Walkthrough: Automated deployment to Amazon EC2 with TFS Preview, MyGet and Octopus Deploy

TFS Preview is Microsoft's new cloud-hosted Team Foundation Server as-a-service solution (TFSaaS?). You get a Team Foundation Server instance, with Team Build (continuous integration) and work item tracking.

Microsoft market TFS as more than just a source control system, but rather as an application-lifecycle-management solution. That's nicely summarized by this image from the TFS Preview homepage:

TFS and ALM

The arrow on the right represents "deployment" to different channels - after all, "application lifecycle management" really ought to include some kind of deployment capability. The problem, however, is that in the case of TFS Preview, the arrow really just means "automatic deployment to Azure". That's definitely a cool feature, but what if your target servers aren't running on Azure? What if you are using Amazon EC2, or you have services that need to run on some local servers in a data center?

Never fear, Octopus is here to put the "deployment" in application lifecycle management. We're going to extend the image to look like this:

TFS and ALM

In this post, I'm going to take an ASP.NET website, and get it building under TFS Preview. I'll need to do a few things:

  • Create a TFS Preview account
  • Create a MyGet account. We'll be using MyGet to host our NuGet packages.
  • Create the ASP.NET site, and use OctoPack to package it
  • Set up a Team Build to build the packages and publish them to MyGet
  • Configure Octopus to use MyGet and to deploy the application

While I'll be using TFS Preview in this example, most of these steps (or similar) will also work with internal TFS installations.

Step 1: Creating the project

Visit the TFS Preview homepage, and register an account. This is free, and only takes a few minutes, which is quite nice. When it's done, you'll be taken to an account dashboard:

TFS Preview home

I'll create a new team project:

Creating a TFS Preview project

It takes about a minute for the project to create, after which you'll be presented with the project home page:

TFS Preview project dashboard

Next I'll add the TFS server to my Visual Studio Team Explorer:

Add to Team Explorer

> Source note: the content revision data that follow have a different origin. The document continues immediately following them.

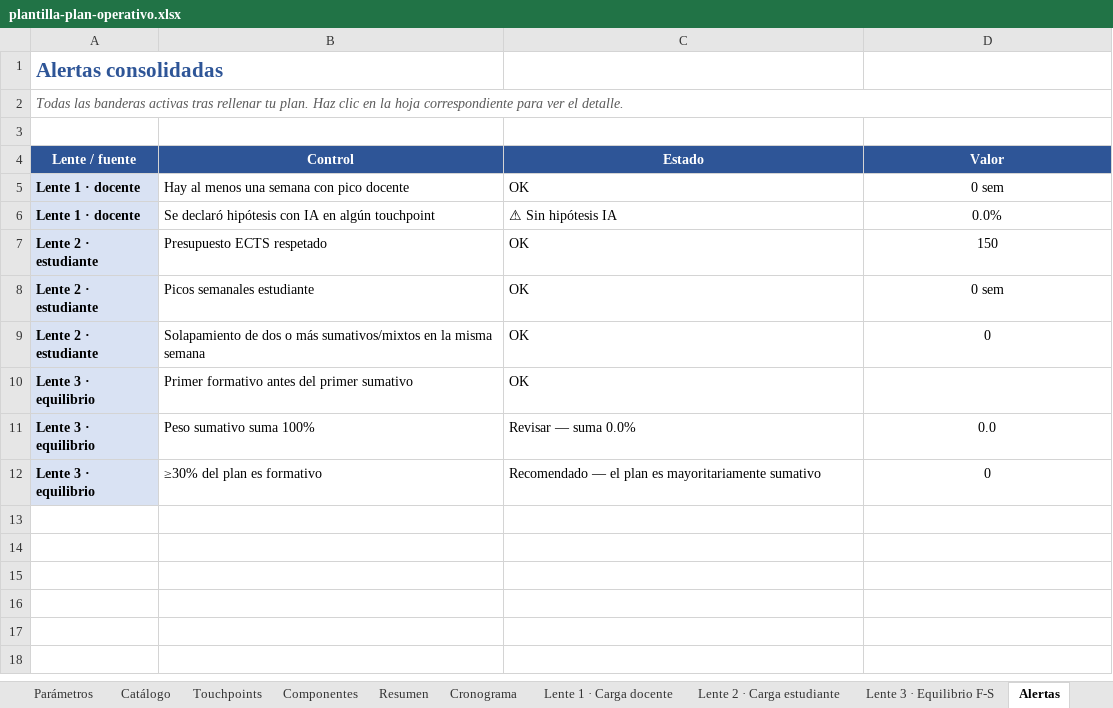
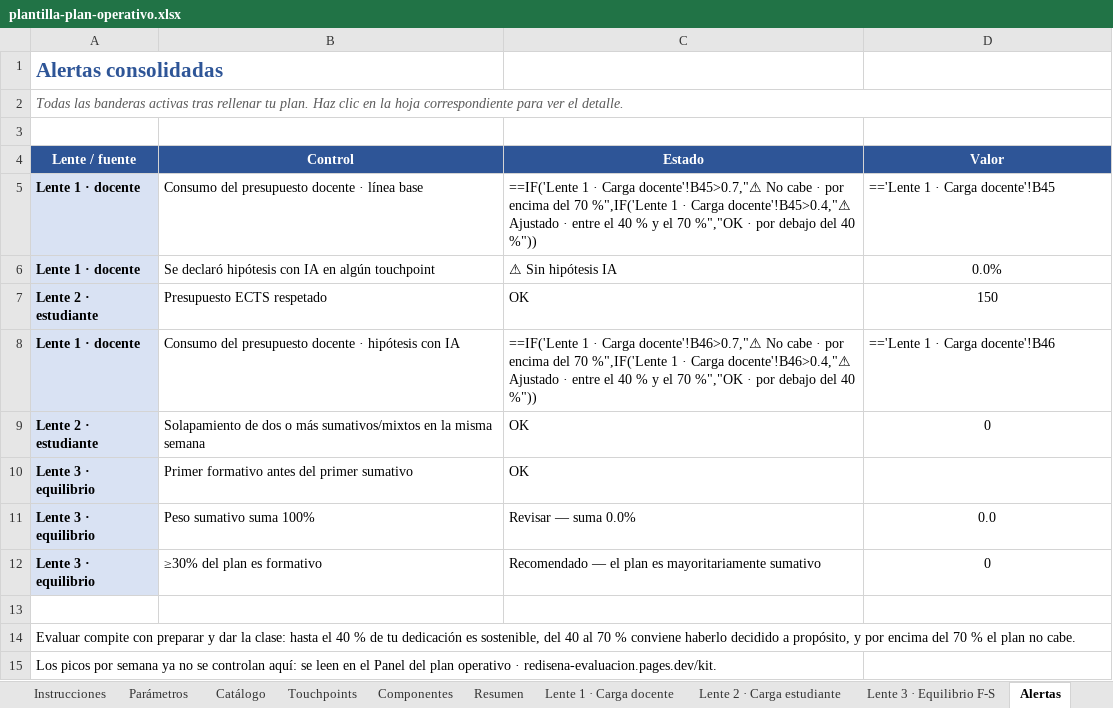
Before and after one commit to freirejuan/redisena-evaluacion, an Excel workbook: downloads/sprint-1/plantilla-plan-operativo.xlsx, sheet Alertas, drawn as a sheet; values as stored, in another font and other column widths than the file's, no borders; formulas without a stored value are shown as written; conditional formats not drawn; removed rows and columns are numbered as before the commit, all else as after; the diff names each change by its address in the sheet, - before the commit and + after, or states it on an @@ line.

```diff
--- a/downloads/sprint-1/plantilla-plan-operativo.xlsx (sheet Alertas)
+++ b/downloads/sprint-1/plantilla-plan-operativo.xlsx (sheet Alertas)
-sheet tab: Cronograma
-B5 (Control): Hay al menos una semana con pico docente
+B5 (Control): Consumo del presupuesto docente · línea base
-C5 (Estado): OK
+C5 (Estado): ==IF('Lente 1 · Carga docente'!B45>0.7,"⚠ No cabe · por encima del 70 %",IF('Lente 1 · Carga docente'!B45>0.4,"⚠ Ajustado · entre el 40 % y el 70 %","OK · por debajo del 40 %"))
-D5 (Valor): 0 sem
+D5 (Valor): =='Lente 1 · Carga docente'!B45
-D5 alignment: center
+D5 alignment: left
-row 8: Lente 2 · estudiante | Picos semanales estudiante | OK | 0 sem
+row 8: Lente 1 · docente | Consumo del presupuesto docente · hipótesis con IA | ==IF('Lente 1 · Carga docente'!B46>0.7,"⚠ No cabe · por encima del 70 %",IF('Lente 1 · Carga docente'!B46>0.4,"⚠ Ajustado · entre el 40 % y el 70 %","OK · por debajo del 40 %")) | =='Lente 1 · Carga docente'!B46
+row 13: (empty)
+row 14: Evaluar compite con preparar y dar la clase: hasta el 40 % de tu dedicación es sostenible, del 40 al 70 % conviene haberlo decidido a propósito, y por encima del 70 % el plan no cabe.
+row 15: Los picos por semana ya no se controlan aquí: se leen en el Panel del plan operativo · redisena-evaluacion.pages.dev/kit.
```
Also changed, not shown: sheet Lente 1 · Carga docente, sheet Lente 2 · Carga estudiante, sheet Instrucciones, formulas that keep their value, charts or pictures, downloads/sprint-1/plantilla-ejemplo-ingesoft.xlsx, 8 other files.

Now, I'll create an ASP.NET MVC 4 project, and tick 'Add to source control'. I'll use the Internet template, and I'll add a unit test project too.

Creating the VS project

After the project is created, I'll be asked where the code should live in TFS. I added a Trunk\Source folder:

Add project to source control

Before I check in, I'm going to enable NuGet package restore on the solution, so that I don't have to check in all my NuGet packages:

Enable NuGet package restore

From the pending changes window, I'll then exclude the packages directory, and check in my code:

Exclude packages folder

The check in is surprisingly quick over the internet. I've had bad experiences using TFS 2010 over the internet in the past, but this is quite snappy.

Step 2: Continuous Integration

With my initial code checked in, it's time to set up a Team Build. I'll create a new Team Build definition named "CI". On the Trigger tab, I'll choose the CI option:

Setting up team build

On the Process tab, Team Build automatically finds my solution. The only change I'll make is to specify the Release configuration explicitly:

Release build

I'll save that build configuration, and then queue it up to run:

Queue build

The build sat in the queue for about a minute before it ran, presumably a build machine was being provisioned or something. The actual build took about 2.5 minutes, and completed successfully:

Build complete

If I use the Source Explorer window in Visual Studio, I can see the output of the build. Under a _PublishedWebsites directory is a directory for my project, which contains all of the files I need to run my ASP.NET web site.

Published web site

This is a feature of TFS, and it's nice, but what am I supposed to do with it? Manually download the files and FTP them somewhere like it's 1998? No, we can do better!

Step 3: Packaging the site

So far, I have an ASP.NET site that is being built using Team Build, and the contents of the site are being published to the _PublishedWebsites folder. Now, I'll zip that folder up into a NuGet package, so that I can deploy it using OctopusDeploy.

To do this, I'll be using OctoPack, a special NuGet package which will take care of this for me. I'll issue the install-package OctoPack command in the Package Manager Console, taking care to select my website as the target project:

Add OctoPack

OctoPack modifies the .csproj file of the website to add a link to a special targets file. This targets file will take care of the packaging after a Release build completes.

Since I'm using NuGet package restore, OctoPack adds a .octopack folder at the root of my solution, next to the .nuget folder, and that's where the targets file is kept. Annoyingly this doesn't appear in the Pending Changes window of Team Explorer, so I'll add it manually using the Source Explorer.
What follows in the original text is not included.